** What is being asked **
Your answer should consist of each line from the data below that contains "Full".

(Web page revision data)
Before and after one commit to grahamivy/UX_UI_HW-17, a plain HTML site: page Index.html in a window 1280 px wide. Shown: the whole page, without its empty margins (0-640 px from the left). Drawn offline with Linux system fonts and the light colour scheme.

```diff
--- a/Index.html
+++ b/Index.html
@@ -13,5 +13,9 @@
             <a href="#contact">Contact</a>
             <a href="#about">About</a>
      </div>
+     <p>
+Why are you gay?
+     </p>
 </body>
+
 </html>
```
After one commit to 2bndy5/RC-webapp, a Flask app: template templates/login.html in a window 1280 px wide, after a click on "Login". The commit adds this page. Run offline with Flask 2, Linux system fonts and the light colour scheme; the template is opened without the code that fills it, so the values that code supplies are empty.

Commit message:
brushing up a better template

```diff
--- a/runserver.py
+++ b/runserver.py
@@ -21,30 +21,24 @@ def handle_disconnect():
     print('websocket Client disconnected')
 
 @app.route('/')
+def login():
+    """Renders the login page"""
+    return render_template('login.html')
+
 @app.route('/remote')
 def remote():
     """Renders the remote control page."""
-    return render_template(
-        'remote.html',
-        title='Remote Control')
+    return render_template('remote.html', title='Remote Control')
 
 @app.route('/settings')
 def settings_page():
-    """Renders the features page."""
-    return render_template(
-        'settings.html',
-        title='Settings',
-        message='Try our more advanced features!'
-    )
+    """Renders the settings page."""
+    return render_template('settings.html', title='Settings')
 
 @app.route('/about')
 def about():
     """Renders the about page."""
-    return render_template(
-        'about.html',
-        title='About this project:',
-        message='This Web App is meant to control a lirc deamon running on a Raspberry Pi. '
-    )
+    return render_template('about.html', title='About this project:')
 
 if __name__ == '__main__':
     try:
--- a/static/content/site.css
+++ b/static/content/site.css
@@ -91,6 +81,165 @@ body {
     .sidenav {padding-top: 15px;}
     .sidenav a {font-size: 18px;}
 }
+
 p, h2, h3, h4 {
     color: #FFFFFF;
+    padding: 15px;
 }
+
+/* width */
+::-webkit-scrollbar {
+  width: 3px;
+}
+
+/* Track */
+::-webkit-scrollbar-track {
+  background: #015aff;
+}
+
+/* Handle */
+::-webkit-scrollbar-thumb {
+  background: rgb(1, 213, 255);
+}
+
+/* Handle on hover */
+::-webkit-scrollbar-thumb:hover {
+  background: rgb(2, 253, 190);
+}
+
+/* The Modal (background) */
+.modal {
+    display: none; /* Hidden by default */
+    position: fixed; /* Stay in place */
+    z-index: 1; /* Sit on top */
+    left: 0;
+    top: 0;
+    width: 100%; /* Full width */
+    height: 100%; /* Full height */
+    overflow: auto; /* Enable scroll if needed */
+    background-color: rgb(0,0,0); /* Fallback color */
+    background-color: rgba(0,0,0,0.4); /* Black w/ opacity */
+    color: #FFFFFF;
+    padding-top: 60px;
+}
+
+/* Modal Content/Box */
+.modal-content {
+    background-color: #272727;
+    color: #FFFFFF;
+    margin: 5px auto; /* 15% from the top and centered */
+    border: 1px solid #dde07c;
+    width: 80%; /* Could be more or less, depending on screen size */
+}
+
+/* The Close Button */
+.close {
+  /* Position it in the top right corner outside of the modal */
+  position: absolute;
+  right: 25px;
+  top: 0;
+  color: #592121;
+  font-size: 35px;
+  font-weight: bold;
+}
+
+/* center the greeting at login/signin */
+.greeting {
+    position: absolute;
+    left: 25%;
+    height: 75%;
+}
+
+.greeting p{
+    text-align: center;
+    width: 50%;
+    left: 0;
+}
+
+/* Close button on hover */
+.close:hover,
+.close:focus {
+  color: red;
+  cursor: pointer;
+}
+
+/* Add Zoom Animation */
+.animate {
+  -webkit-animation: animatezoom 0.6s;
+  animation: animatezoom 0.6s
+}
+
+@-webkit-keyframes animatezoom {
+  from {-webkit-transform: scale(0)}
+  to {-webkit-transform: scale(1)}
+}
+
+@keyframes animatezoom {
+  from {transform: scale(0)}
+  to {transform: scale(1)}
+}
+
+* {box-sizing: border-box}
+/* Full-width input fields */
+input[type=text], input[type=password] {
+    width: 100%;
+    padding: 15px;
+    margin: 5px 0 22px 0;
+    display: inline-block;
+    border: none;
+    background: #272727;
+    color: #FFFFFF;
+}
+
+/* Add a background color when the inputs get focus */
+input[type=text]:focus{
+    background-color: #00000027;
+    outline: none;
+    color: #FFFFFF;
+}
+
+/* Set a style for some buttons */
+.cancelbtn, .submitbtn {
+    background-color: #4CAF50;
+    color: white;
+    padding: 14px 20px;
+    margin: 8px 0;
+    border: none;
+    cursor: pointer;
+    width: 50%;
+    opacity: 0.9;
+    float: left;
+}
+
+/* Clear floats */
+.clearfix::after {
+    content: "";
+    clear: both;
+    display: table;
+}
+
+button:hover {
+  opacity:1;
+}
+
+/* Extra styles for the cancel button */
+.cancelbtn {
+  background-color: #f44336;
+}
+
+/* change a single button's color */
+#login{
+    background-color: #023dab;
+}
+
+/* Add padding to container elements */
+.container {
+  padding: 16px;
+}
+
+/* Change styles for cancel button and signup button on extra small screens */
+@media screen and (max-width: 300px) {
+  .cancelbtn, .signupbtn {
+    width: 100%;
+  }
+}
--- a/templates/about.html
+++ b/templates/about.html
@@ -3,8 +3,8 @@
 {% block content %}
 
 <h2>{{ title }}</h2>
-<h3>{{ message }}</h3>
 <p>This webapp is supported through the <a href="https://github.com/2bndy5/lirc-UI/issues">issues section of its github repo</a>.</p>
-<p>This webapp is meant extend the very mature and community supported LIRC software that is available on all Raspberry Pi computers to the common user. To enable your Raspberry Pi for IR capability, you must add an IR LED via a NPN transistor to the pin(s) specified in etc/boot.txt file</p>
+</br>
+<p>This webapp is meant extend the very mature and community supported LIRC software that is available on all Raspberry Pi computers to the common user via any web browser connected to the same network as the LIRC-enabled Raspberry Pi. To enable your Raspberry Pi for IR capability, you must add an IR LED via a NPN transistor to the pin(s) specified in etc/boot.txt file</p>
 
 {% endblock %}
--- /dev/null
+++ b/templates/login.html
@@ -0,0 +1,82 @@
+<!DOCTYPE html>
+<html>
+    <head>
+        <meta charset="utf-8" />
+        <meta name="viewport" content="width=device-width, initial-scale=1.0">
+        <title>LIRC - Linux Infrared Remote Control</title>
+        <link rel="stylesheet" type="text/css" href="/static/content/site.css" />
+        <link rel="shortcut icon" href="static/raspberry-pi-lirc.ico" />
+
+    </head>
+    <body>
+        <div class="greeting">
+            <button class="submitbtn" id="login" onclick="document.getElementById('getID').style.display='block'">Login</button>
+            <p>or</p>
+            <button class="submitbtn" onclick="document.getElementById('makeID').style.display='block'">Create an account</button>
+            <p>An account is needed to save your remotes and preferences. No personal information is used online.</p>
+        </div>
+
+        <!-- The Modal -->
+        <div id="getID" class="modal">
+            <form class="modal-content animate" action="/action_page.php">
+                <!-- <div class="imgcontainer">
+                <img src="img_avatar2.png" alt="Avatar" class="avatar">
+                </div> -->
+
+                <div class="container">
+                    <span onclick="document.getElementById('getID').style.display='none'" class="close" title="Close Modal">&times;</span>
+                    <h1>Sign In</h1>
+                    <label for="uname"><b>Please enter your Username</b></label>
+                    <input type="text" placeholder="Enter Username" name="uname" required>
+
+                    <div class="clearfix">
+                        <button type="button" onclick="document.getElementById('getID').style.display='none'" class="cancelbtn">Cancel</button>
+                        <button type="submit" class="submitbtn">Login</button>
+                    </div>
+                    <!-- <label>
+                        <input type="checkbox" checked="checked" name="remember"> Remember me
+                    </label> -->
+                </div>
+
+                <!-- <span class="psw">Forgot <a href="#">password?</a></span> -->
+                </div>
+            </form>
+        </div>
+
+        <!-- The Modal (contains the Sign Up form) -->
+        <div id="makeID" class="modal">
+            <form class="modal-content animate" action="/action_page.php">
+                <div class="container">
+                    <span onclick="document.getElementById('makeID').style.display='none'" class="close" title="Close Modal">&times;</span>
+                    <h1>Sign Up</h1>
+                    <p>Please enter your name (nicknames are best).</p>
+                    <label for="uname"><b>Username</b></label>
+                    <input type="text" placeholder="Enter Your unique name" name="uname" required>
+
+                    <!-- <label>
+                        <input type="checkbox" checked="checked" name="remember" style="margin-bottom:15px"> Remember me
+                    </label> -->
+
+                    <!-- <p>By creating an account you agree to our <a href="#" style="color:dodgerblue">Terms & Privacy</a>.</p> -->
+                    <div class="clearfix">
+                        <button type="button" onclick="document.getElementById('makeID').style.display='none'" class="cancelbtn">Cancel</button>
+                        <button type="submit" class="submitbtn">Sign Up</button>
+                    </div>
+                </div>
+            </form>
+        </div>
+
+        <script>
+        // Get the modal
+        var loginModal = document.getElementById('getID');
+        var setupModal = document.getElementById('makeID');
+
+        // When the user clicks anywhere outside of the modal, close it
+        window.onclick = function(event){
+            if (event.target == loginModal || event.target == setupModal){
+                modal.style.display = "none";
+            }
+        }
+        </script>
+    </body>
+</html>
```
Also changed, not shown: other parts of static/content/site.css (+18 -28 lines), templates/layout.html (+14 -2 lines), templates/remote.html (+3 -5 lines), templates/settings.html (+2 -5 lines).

** Final answer **
+    width: 100%; /* Full width */
+    height: 100%; /* Full height */
+/* Full-width input fields */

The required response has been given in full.